* _How to complete this task_
Write out each record below exactly as it appears, with no pictures.

* _Supplied information_
· · · · ·
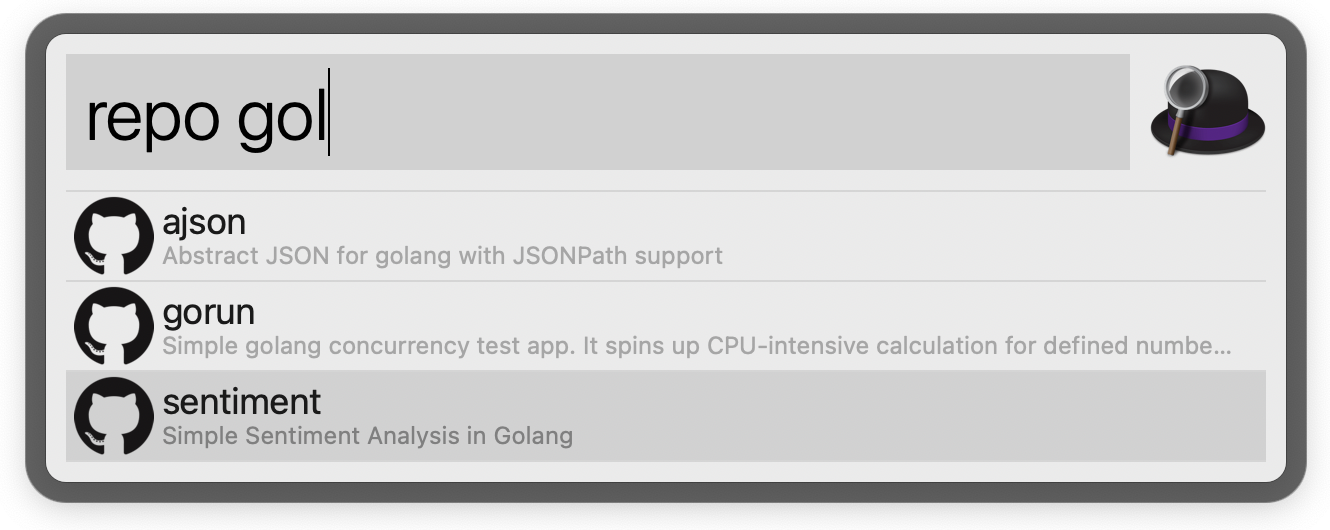
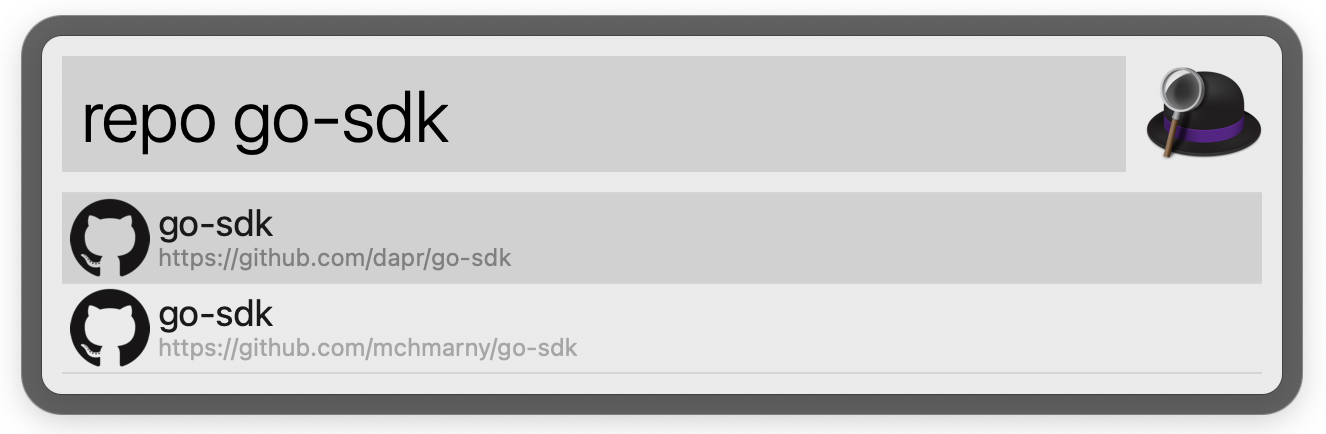
new subtitle

diff --git a/src/repo.go b/src/repo.go
@@ -94,7 +94,7 @@ func writeRepoList(client *github.Client, path string) error {
 			Arg:      r.GetHTMLURL(),
 			UID:      r.GetID(),
 			Title:    r.GetName(),
-			Subtitle: r.GetDescription(),
+			Subtitle: r.GetHTMLURL(),
 		}
 		items = append(items, i)
 	}
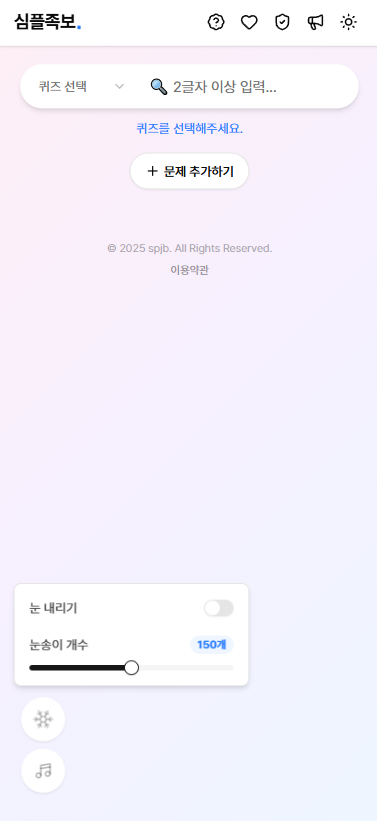
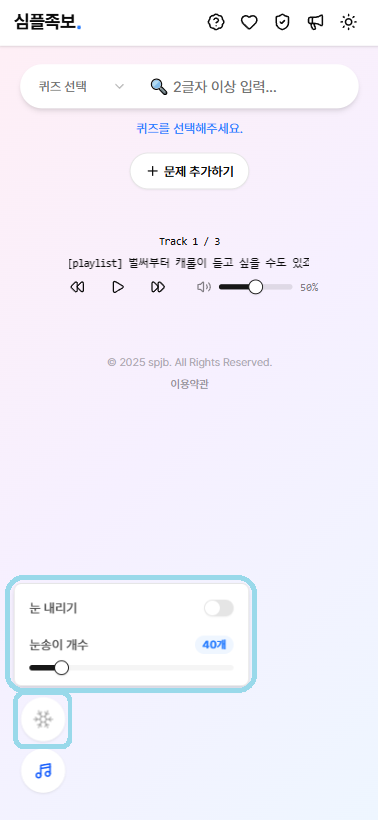
feat: 배경음 플레이어 위치 변경

diff --git a/src/App.tsx b/src/App.tsx
@@ -53,6 +53,9 @@ export default function App() {
 
           <CreateQuizModal />
         </section>
+
+        {/* 배경음악 */}
+        {showPlayer && <BGMPlayer className="mt-12" />}
       </main>
 
       <Footer />
@@ -71,9 +74,6 @@ export default function App() {
         onChangeShow={setShowSnow}
         onChangeCount={(v) => setSnowflakeCount(v[0])}
       />
-
-      {/* 배경음악 */}
-      {showPlayer && <BGMPlayer className="mt-4" />}
 
       {/* Vercel Analytics */}
       <Analytics />
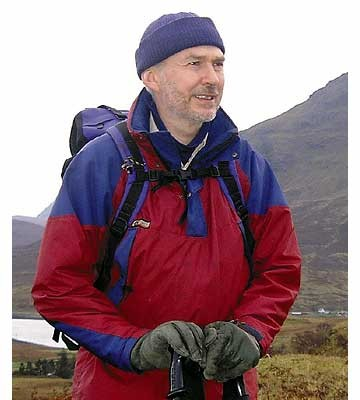
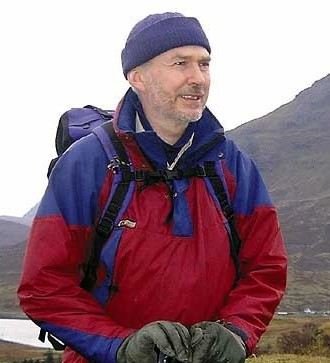
Update image aspect ratio for improved display in Recommendations component

diff --git a/components/Recommendations.tsx b/components/Recommendations.tsx
@@ -51,7 +51,7 @@ export default function Recommendations() {
                 <Image
                   alt={feature.imageAlt}
                   src={feature.imageSrc}
-                  className="aspect-1/1.2 w-full h-full max-w-[300px] rounded-lg object-cover mx-auto"
+                  className="aspect-1/1 w-full h-full max-w-[300px] rounded-lg object-cover mx-auto"
                   width={500}
                   height={500}
                 />
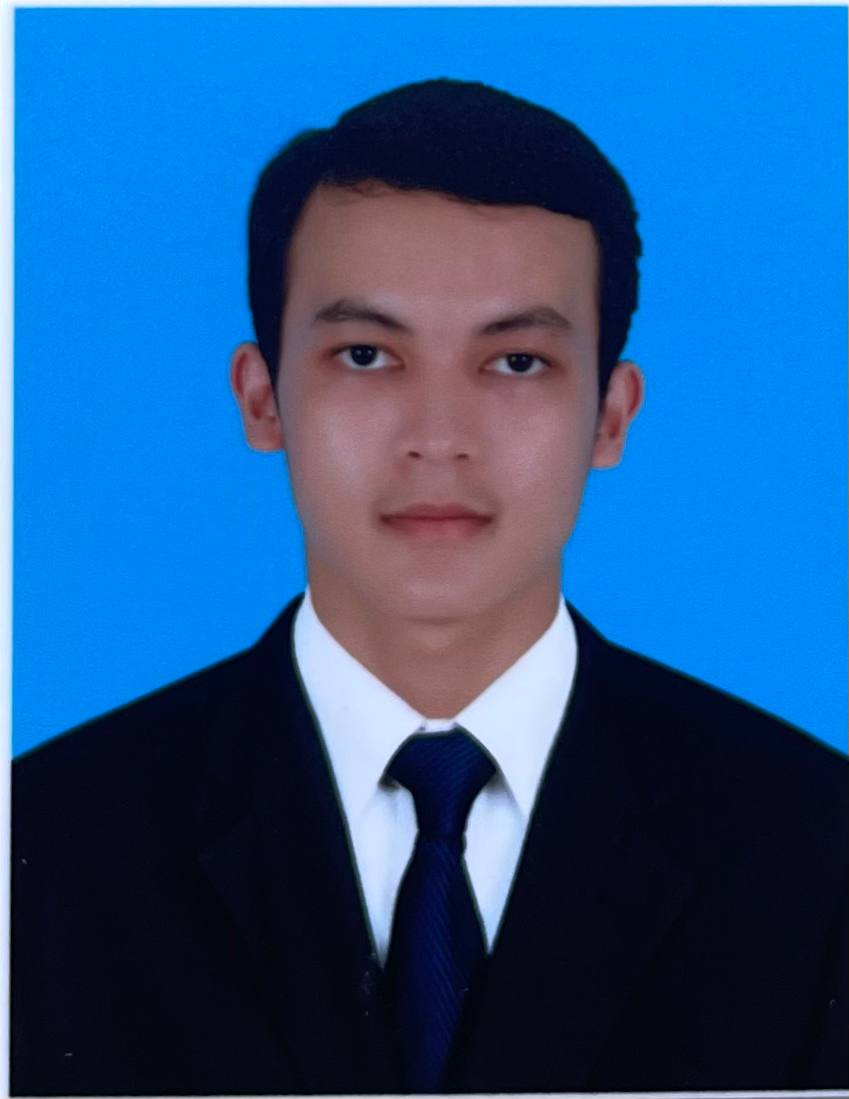
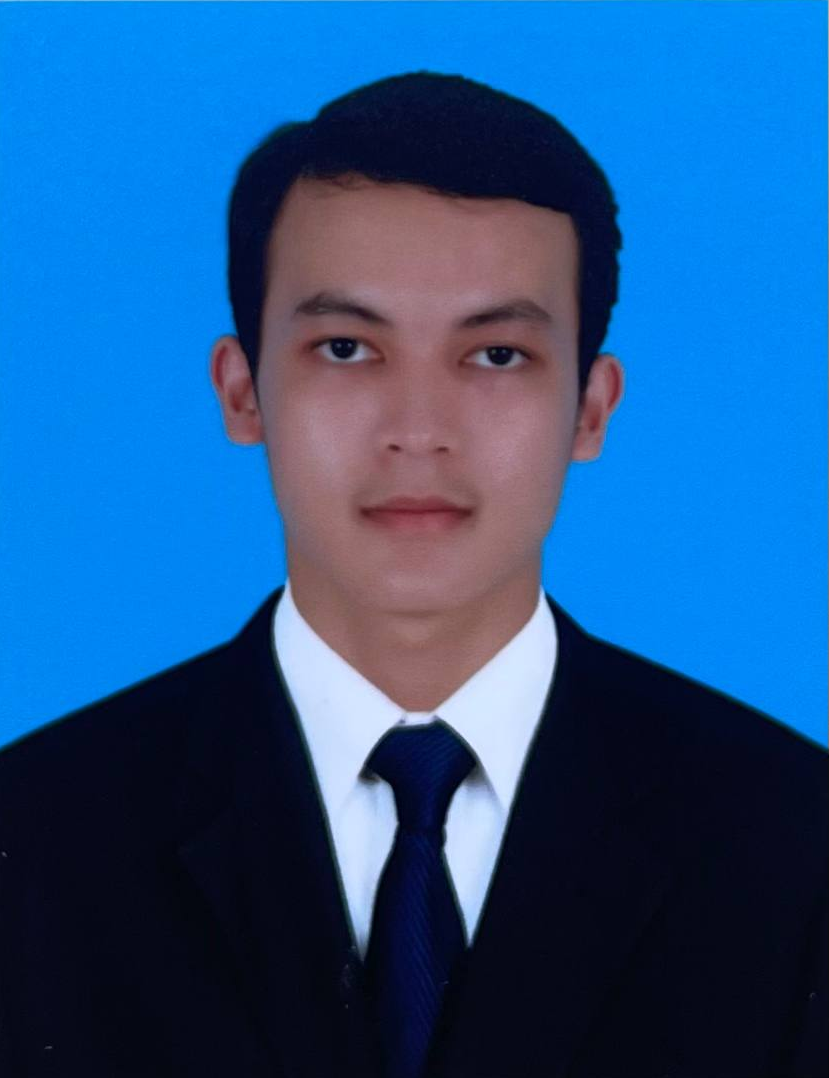
..

diff --git a/index.html b/index.html
@@ -22,7 +22,7 @@
           </th>
           <th class="letter_header">
             <h1>Thin Panha</h1>
-            <p>Cyber Security Analust</p>
+            <p>Cyber Security Analyst</p>
           </th>
         </table>
       </div>

diff --git a/style.css b/style.css
@@ -50,8 +50,8 @@ body {
 }
 img {
   max-width: 100%;
-  width: 150px;
-  height: 150px;
+  width: 160px;
+  height: 160px;
   border-radius: 50%;
   margin: 20px;
   align-content: center;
· · · · ·
* _Answer below_
new subtitle

diff --git a/src/repo.go b/src/repo.go
@@ -94,7 +94,7 @@ func writeRepoList(client *github.Client, path string) error {
 			Arg:      r.GetHTMLURL(),
 			UID:      r.GetID(),
 			Title:    r.GetName(),
-			Subtitle: r.GetDescription(),
+			Subtitle: r.GetHTMLURL(),
 		}
 		items = append(items, i)
 	}
feat: 배경음 플레이어 위치 변경

diff --git a/src/App.tsx b/src/App.tsx
@@ -53,6 +53,9 @@ export default function App() {
 
           <CreateQuizModal />
         </section>
+
+        {/* 배경음악 */}
+        {showPlayer && <BGMPlayer className="mt-12" />}
       </main>
 
       <Footer />
@@ -71,9 +74,6 @@ export default function App() {
         onChangeShow={setShowSnow}
         onChangeCount={(v) => setSnowflakeCount(v[0])}
       />
-
-      {/* 배경음악 */}
-      {showPlayer && <BGMPlayer className="mt-4" />}
 
       {/* Vercel Analytics */}
       <Analytics />
Update image aspect ratio for improved display in Recommendations component

diff --git a/components/Recommendations.tsx b/components/Recommendations.tsx
@@ -51,7 +51,7 @@ export default function Recommendations() {
                 <Image
                   alt={feature.imageAlt}
                   src={feature.imageSrc}
-                  className="aspect-1/1.2 w-full h-full max-w-[300px] rounded-lg object-cover mx-auto"
+                  className="aspect-1/1 w-full h-full max-w-[300px] rounded-lg object-cover mx-auto"
                   width={500}
                   height={500}
                 />
..

diff --git a/index.html b/index.html
@@ -22,7 +22,7 @@
           </th>
           <th class="letter_header">
             <h1>Thin Panha</h1>
-            <p>Cyber Security Analust</p>
+            <p>Cyber Security Analyst</p>
           </th>
         </table>
       </div>

diff --git a/style.css b/style.css
@@ -50,8 +50,8 @@ body {
 }
 img {
   max-width: 100%;
-  width: 150px;
-  height: 150px;
+  width: 160px;
+  height: 160px;
   border-radius: 50%;
   margin: 20px;
   align-content: center;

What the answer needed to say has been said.